Saturday, October 15, 2011

Tools of the Trade: Creating an Action Plan

Everyone does it differently. Some people do it fast. Others take their time and never get satisfaction.

I’m talking about becoming a working actor, of course. From the moment you say to yourself, “I want to be an actor,” there are a million ways to go after that goal. There is no one path to the top – everyone’s view of the top is different anyway. For some, it’s achieving fame and recognition. For others, it’s working with the big names. For me, it was doing what I love and getting paid for it.

How did I go from square one to my current humble state of success? I like to say I did it the MIT way, which means I was smart about it. My entire journey has been guided by one word – focus. I believe becoming a working actor is a marathon, not a sprint. Success comes from planning your route, pacing yourself, and dealing with obstacles, all while headed toward your end goal.

So here’s how I did it. And if I can do it, so can you.

Teresa’s MIT-influenced Method for Creating an Action Plan
  1. Make a list of all the things you want from this career. Don’t hold back – put everything you can think of on it. From the general – “I want to act in commercials” or “I want to do radio voiceovers” – to the specific – “I want to work on a Joss Whedon project” or “I want to be invited to an award show gifting suite and get free swag!” Let it all out – this is your dream list – go for the moon!

  2. Choose two of the more general items from this list that you want to work toward first. (You can work on the gifting suite goal after you’ve gotten your first paid job.)

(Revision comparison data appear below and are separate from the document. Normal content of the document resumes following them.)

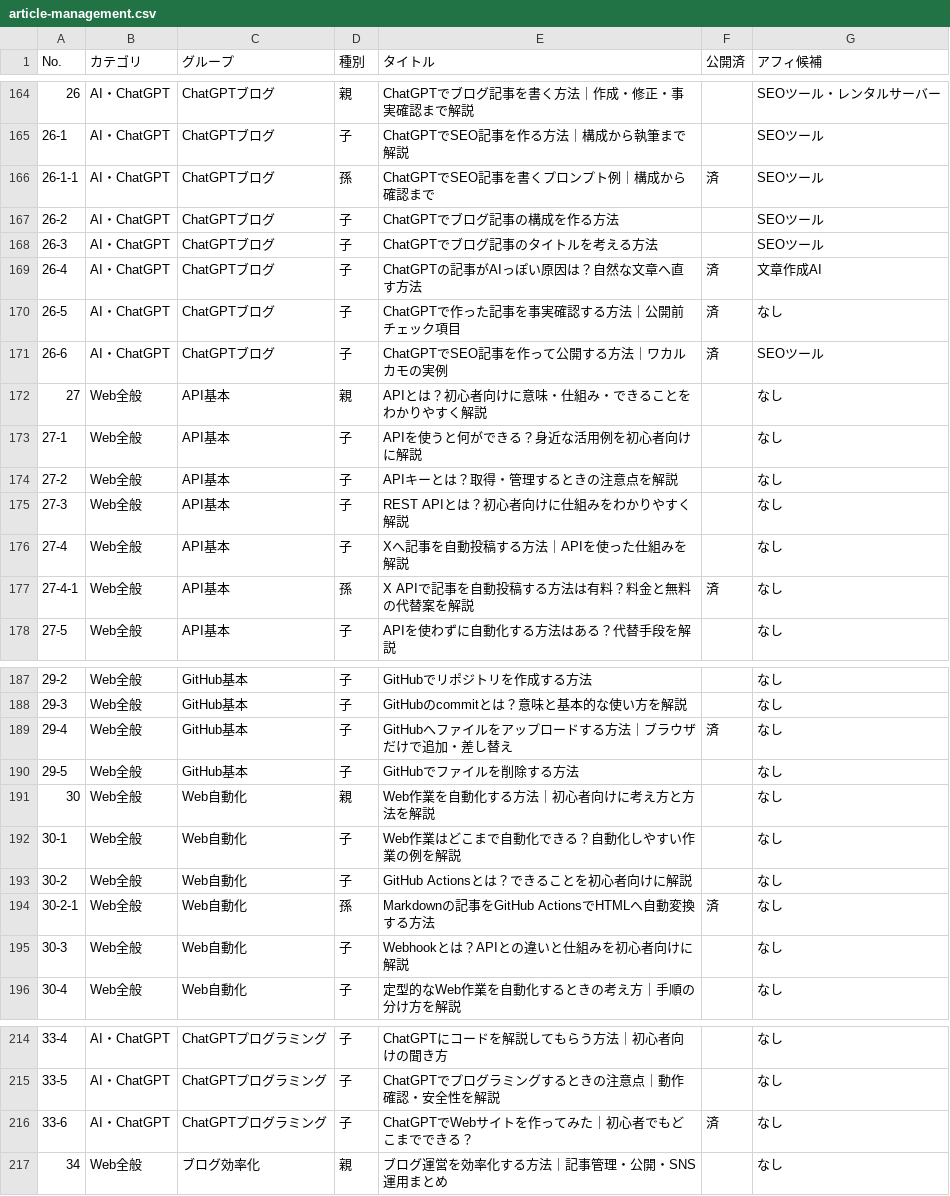
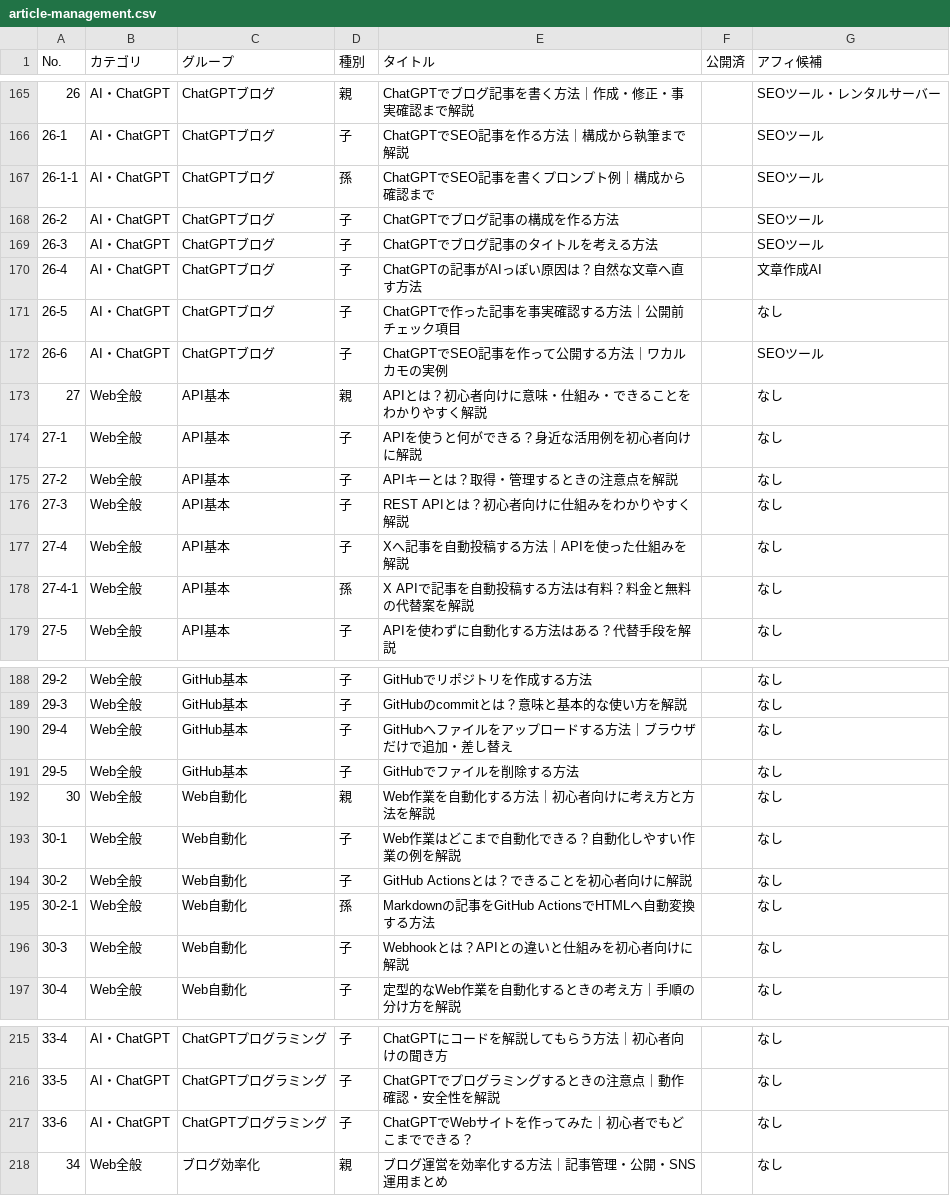
Before and after one commit to kamowakaru/wakarukamo, a CSV file: data/article-management.csv, drawn as a sheet; only a part is shown, gaps mark what is left out; the diff covers the shown part only.

```diff
--- a/data/article-management.csv
+++ b/data/article-management.csv
@@ -165,8 +166,8 @@
 26-1,AI・ChatGPT,ChatGPTブログ,子,ChatGPTでSEO記事を作る方法｜構成から執筆まで解説,,SEOツール
-26-1-1,AI・ChatGPT,ChatGPTブログ,孫,ChatGPTでSEO記事を書くプロンプト例｜構成から確認まで,済,SEOツール
+26-1-1,AI・ChatGPT,ChatGPTブログ,孫,ChatGPTでSEO記事を書くプロンプト例｜構成から確認まで,,SEOツール
 26-2,AI・ChatGPT,ChatGPTブログ,子,ChatGPTでブログ記事の構成を作る方法,,SEOツール
 26-3,AI・ChatGPT,ChatGPTブログ,子,ChatGPTでブログ記事のタイトルを考える方法,,SEOツール
-26-4,AI・ChatGPT,ChatGPTブログ,子,ChatGPTの記事がAIっぽい原因は？自然な文章へ直す方法,済,文章作成AI
-26-5,AI・ChatGPT,ChatGPTブログ,子,ChatGPTで作った記事を事実確認する方法｜公開前チェック項目,済,なし
-26-6,AI・ChatGPT,ChatGPTブログ,子,ChatGPTでSEO記事を作って公開する方法｜ワカルカモの実例,済,SEOツール
+26-4,AI・ChatGPT,ChatGPTブログ,子,ChatGPTの記事がAIっぽい原因は？自然な文章へ直す方法,,文章作成AI
+26-5,AI・ChatGPT,ChatGPTブログ,子,ChatGPTで作った記事を事実確認する方法｜公開前チェック項目,,なし
+26-6,AI・ChatGPT,ChatGPTブログ,子,ChatGPTでSEO記事を作って公開する方法｜ワカルカモの実例,,SEOツール
 27,Web全般,API基本,親,APIとは？初心者向けに意味・仕組み・できることをわかりやすく解説,,なし
@@ -176,3 +177,3 @@
 27-4,Web全般,API基本,子,Xへ記事を自動投稿する方法｜APIを使った仕組みを解説,,なし
-27-4-1,Web全般,API基本,孫,X APIで記事を自動投稿する方法は有料？料金と無料の代替案を解説,済,なし
+27-4-1,Web全般,API基本,孫,X APIで記事を自動投稿する方法は有料？料金と無料の代替案を解説,,なし
 27-5,Web全般,API基本,子,APIを使わずに自動化する方法はある？代替手段を解説,,なし
@@ -188,3 +189,3 @@
 29-3,Web全般,GitHub基本,子,GitHubのcommitとは？意味と基本的な使い方を解説,,なし
-29-4,Web全般,GitHub基本,子,GitHubへファイルをアップロードする方法｜ブラウザだけで追加・差し替え,済,なし
+29-4,Web全般,GitHub基本,子,GitHubへファイルをアップロードする方法｜ブラウザだけで追加・差し替え,,なし
 29-5,Web全般,GitHub基本,子,GitHubでファイルを削除する方法,,なし
@@ -193,3 +194,3 @@
 30-2,Web全般,Web自動化,子,GitHub Actionsとは？できることを初心者向けに解説,,なし
-30-2-1,Web全般,Web自動化,孫,Markdownの記事をGitHub ActionsでHTMLへ自動変換する方法,済,なし
+30-2-1,Web全般,Web自動化,孫,Markdownの記事をGitHub ActionsでHTMLへ自動変換する方法,,なし
 30-3,Web全般,Web自動化,子,Webhookとは？APIとの違いと仕組みを初心者向けに解説,,なし
@@ -215,3 +216,3 @@
 33-5,AI・ChatGPT,ChatGPTプログラミング,子,ChatGPTでプログラミングするときの注意点｜動作確認・安全性を解説,,なし
-33-6,AI・ChatGPT,ChatGPTプログラミング,子,ChatGPTでWebサイトを作ってみた｜初心者でもどこまでできる？,済,なし
+33-6,AI・ChatGPT,ChatGPTプログラミング,子,ChatGPTでWebサイトを作ってみた｜初心者でもどこまでできる？,,なし
 34,Web全般,ブログ効率化,親,ブログ運営を効率化する方法｜記事管理・公開・SNS運用まとめ,,なし
```
Also changed, not shown: 12 added rows and 21 edited cells elsewhere in this file, data/analytics-pageviews.csv, 18 other files.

  3. Create a list of short-term goals for each item. Steps that will help you reach that long-term goal. Break it down as much as you can. If you want to act in feature films, your short-term goal list might include taking an on-camera acting class, reading a book about film acting, trying to work in student films to gain experience, doing background on feature films to learn what happens on set, etc.

  4. Look at your two lists and choose one to tackle first. Yep, just one. I know it may be hard to decide, but trust me, it will pay off.

  5. Refine your remaining short-term goals list and give each item a deadline. By the end, your list will look like this – Read a book about film acting every two months. Work on 5 student films by the end of the year. Do at least 1 background acting job a month.

  6. Voila! You have your action plan! Type it up or write it on a nice piece of paper and tape it to your bathroom mirror so you can see it every day. Check your progress against this list regularly. Have you signed up for that on-camera acting class yet? Have you been submitting yourself every day to get those student film auditions? By focusing single-pointedly on this list, you can rack up small successes that keep driving you forward, plus keep yourself from feeling overwhelmed.
Like I said, this is only one way to do it, but I think it works. Try it and let me know how it works for you. Better yet, post your action plan below! The more people you share it with, the more people can support you and hold you accountable.
I met a girl once who told me her action plan for becoming an actor was going to the Skybar every night until she met a producer who wanted to put her in a movie. How do you think that turned out for her?


  1. You inspire me Teresa, you really do. Can't wait to meet you in person someday!


  2. You're amazing. I can't thank you enough for all of the mentoring. I would imagine that this advice is incredibly helpful to ANYONE in pursuit of life-long happiness. I'm working on my action plan!! Show and tell on Fridaaaay! ;-)


  3. I get it.. I have to narrow down my action plan... lol.. i have so much on it... To pick one thing... Hmmmmmm